It will take 600 tonnes of rock and cost about $35,000 to repair the sea wall at Ruby Bay, which took a hammering in a storm that hit the district on February 1.
However, in an at-times fractious meeting at the Mapua Community Hall on Tuesday evening, Tasman district mayor Richard Kempthorne and some council staff were told by some residents that the wall was not good enough. Those residents called for a better wall.
The combination of a king tide and a storm surge from the remnants of Tropical Cyclone Fehi brought the sea crashing onto land across the Nelson-Tasman region on February 1.
Low-lying Ruby Bay was badly hit and many people were evacuated from their flooded homes.
It was standing room only at the hall on Tuesday when Kempthorne and his team outlined options for rebuilding the damaged council sections of the wall. There are also some private sea walls along the coast.
Council recovery manager Adrian Humphries provided a brief history of the three sections of wall for which there are resource consents until 2044.
He also said a survey would be made so the council could assess the effectiveness and suitability of the existing structures and identify work that could be completed within the parameters of the existing resource consents.
If the residents wanted a modified wall, there were a ‘‘few hurdles’’ in the way.
‘‘First off, you need a resource consent and that’s not guaranteed because a lot of people just think we should let the sea do its thing,’’ Humphries said.
However, if the consent was granted, the work might result in people on the seafront losing some land. The financing would also have to be identified.

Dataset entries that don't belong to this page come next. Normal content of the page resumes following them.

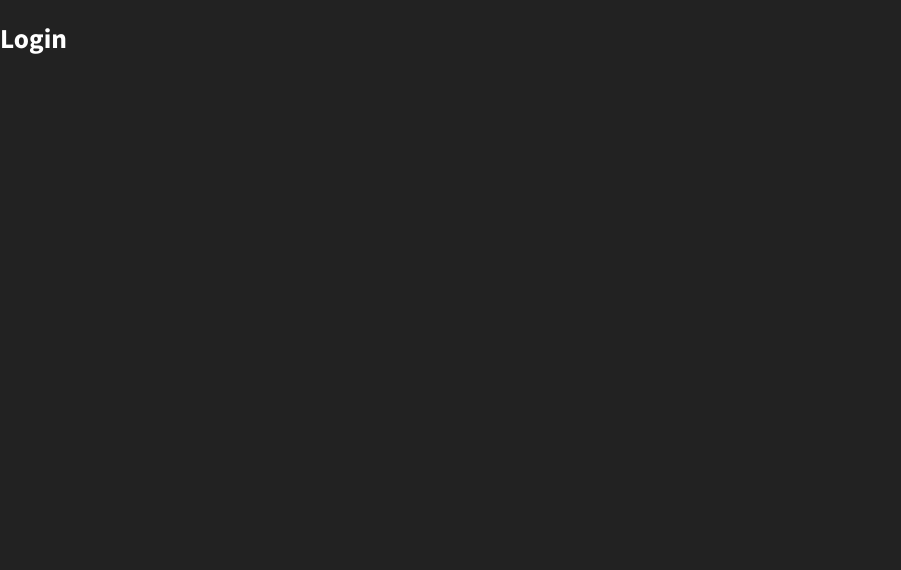
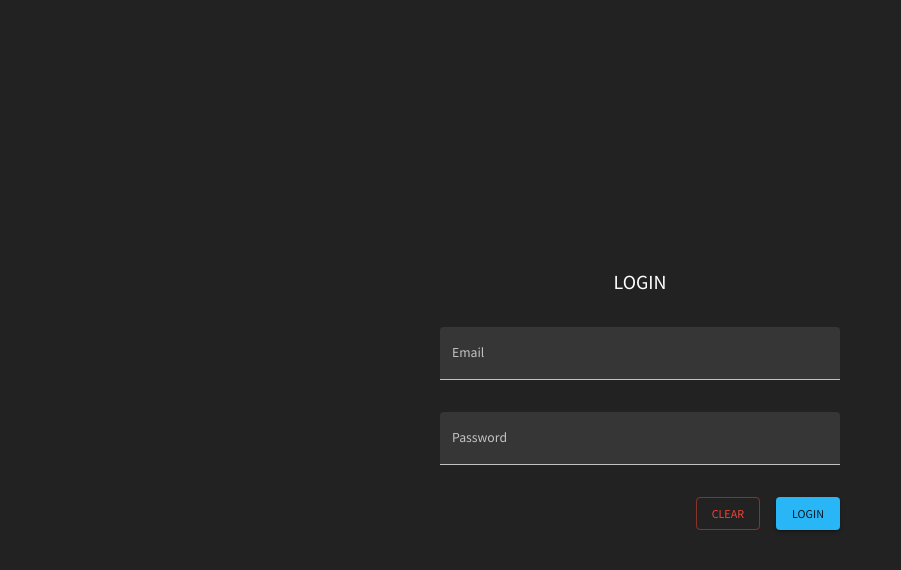
Before and after one commit to NiTR0-CH4RG3R/fitness-app-frontend, a React (Create React App) app: page / in a window 1280 px wide. Shown: the top 570 px of the page, without its empty margins (0-901 px from the left). Built offline with nearby package versions, Linux system fonts and the light colour scheme.

Commit message:
Created a simple login page

```diff
--- a/src/Pages/Login/Login.jsx
+++ b/src/Pages/Login/Login.jsx
@@ -1,12 +1,86 @@
-import React from "react";
+import { useState } from "react";
 
-import { Box } from "@mui/material";
+import Box from "@mui/material/Box";
+import TextField from "@mui/material/TextField";
+import Typography from "@mui/material/Typography";
+import Button from "@mui/material/Button";
+import { useNavigate } from "react-router-dom";
+import { useUserContext } from "../../Context/UserContext";
+import { AppRoutes } from "../../Data/AppRoutes";
 
 export default function Login() {
+  const { name, setName } = useUserContext();
+  const navigate = useNavigate();
+
+  const [email, setEmail] = useState('');
+  const [password, setPassword] = useState('');
+
+  function login(e) {
+    e.preventDefault();
+    console.log('login');
+    navigate(AppRoutes.dashboard.path)
+  }
+
+  function reset(e) {
+    e.preventDefault();
+    setEmail('');
+    setPassword('');
+    console.log('reset');
+  }
+
   return (
-    <>
-      <h1>Login</h1>
+    <Box
+      display='flex'
+      width='100%'
+      height='100%'
+      justifyContent='center'
+      alignItems='center'>
 
-    </>
+      <Box
+        component='form'
+        display='flex'
+        flexDirection='column'
+        minWidth={400}
+        width='40%'
+        height='100%'
+        justifyContent='center'
+        alignItems='center'
+        p={7}
+        onSubmit={login}
+        onReset={reset}
+      >
+        <Typography variant='h4' sx={{ mb: 4 }}> LOGIN </Typography>
+
+        <TextField
+          label='Email'
+          variant='filled'
+          type='email'
+          value={email}
+          onChange={(e) => setEmail(e.target.value)}
+          sx={{
+            width: '100%',
+            mb: 4,
+          }}
+        />
+
+        <TextField
+          label='Password'
+          variant='filled'
+          type='password'
+          value={password}
+          onChange={(e) => setPassword(e.target.value)}
+          sx={{
+            width: '100%',
+            mb: 4,
+          }}
+        />
+
+        <Box display='flex' width='100%' flexDirection='row' justifyContent='flex-end'>
+          <Button type='reset' variant='outlined' color='error' sx={{ mr: 2 }}> Clear </Button>
+          <Button type='submit' variant='contained' color='info'> Login </Button>
+        </Box>
+
+      </Box>
+    </Box>
   );
 }
```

When a member of the audience suggested the council charge more across the district, Humphries responded: ‘‘You’ve got to convince a ratepayer in Tapawera to pay for a sea wall in Ruby Bay.’’
Kempthorne urged people to be ‘‘realistic’’.
‘‘There’s a lot of angst here and that’s understandable but the reality is if you expect all the ratepayers in the district to pay for rock protection that benefits primarily certain people, then the likelihood of that getting through the council with support is not great,’’ the mayor said.
Some people raised concern about aspects of the emergency response on the day.
Humphries said many people were volunteers or had civil defence duties on top of their regular jobs.
‘‘So they’re under pressure; they’ve only got so much time,’’ he said. ‘‘I appreciate it was disjointed on the day and that’s something that we’ve learnt from but it’s the reality.’’
One person was missed in a house on Tait St, which was ‘‘unfortunate’’.
‘‘So that means that we need to do some additional training with some of our responders,’’ Humphries said. ‘‘We’re not perfect; we’re human beings.’’
In response to queries about whether there could have been more warning, Nelson Tasman Civil Defence Emergency Management group controller Roger Ball said the storm was forecast for several days previously.
‘‘But I think, what caught a lot of people by surprise is what I call the trifecta – that really deep low, those very high winds on top of the king tide. Could it have been predicted? Hindsight’s a wonderful thing.’’
He encouraged the residents to sign up to receive MetService warnings.
Philip Marshall, left and Pete Archibald of band Cruise Control perform at the Nelson Wine and Food Festival in 2017.
It was standing room only at a meeting for storm-affected residents in Mapua on Tuesday evening.